── RECORDS SUPPLIED
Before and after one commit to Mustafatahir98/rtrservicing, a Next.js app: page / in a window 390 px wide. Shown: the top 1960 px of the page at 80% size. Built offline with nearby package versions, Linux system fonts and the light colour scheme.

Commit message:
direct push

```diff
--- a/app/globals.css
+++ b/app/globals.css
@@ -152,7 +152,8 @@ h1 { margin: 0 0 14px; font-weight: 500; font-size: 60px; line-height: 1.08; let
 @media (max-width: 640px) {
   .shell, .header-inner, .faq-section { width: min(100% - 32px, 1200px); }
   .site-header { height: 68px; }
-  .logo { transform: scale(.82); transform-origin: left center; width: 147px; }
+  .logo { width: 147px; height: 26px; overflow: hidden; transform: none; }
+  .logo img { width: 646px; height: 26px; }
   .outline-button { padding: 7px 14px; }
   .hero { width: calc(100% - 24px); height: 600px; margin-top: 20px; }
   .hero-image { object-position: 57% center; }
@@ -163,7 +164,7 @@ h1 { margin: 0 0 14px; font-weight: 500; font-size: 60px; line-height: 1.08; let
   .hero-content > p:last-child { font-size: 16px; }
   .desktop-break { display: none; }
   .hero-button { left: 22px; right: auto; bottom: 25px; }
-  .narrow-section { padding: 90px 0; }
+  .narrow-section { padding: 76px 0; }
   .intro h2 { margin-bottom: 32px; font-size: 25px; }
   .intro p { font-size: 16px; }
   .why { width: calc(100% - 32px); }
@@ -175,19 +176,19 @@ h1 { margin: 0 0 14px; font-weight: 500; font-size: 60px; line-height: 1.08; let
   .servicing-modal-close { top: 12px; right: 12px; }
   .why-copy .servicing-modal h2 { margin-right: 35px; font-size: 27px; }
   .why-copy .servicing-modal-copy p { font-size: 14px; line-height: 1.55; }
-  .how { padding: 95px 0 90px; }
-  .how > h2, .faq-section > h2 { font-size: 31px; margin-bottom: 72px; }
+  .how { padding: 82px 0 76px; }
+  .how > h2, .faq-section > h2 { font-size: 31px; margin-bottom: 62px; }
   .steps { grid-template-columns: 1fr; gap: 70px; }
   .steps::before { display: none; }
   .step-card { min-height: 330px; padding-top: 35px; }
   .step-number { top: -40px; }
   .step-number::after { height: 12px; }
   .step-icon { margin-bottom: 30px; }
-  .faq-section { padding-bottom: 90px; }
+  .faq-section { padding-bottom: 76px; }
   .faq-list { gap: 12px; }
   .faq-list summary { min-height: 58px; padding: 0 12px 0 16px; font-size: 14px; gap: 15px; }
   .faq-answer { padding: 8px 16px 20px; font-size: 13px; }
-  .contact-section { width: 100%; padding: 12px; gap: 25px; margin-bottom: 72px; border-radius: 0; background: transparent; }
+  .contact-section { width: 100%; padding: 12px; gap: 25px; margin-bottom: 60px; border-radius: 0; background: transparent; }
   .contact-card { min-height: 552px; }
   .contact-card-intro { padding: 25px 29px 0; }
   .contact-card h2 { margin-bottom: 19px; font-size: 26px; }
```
────
__TASK DESCRIPTION__: What is the number of lines above that hold the string "hero"? Answer with that number alone.

__ANSWER FOR THE TASK__: 4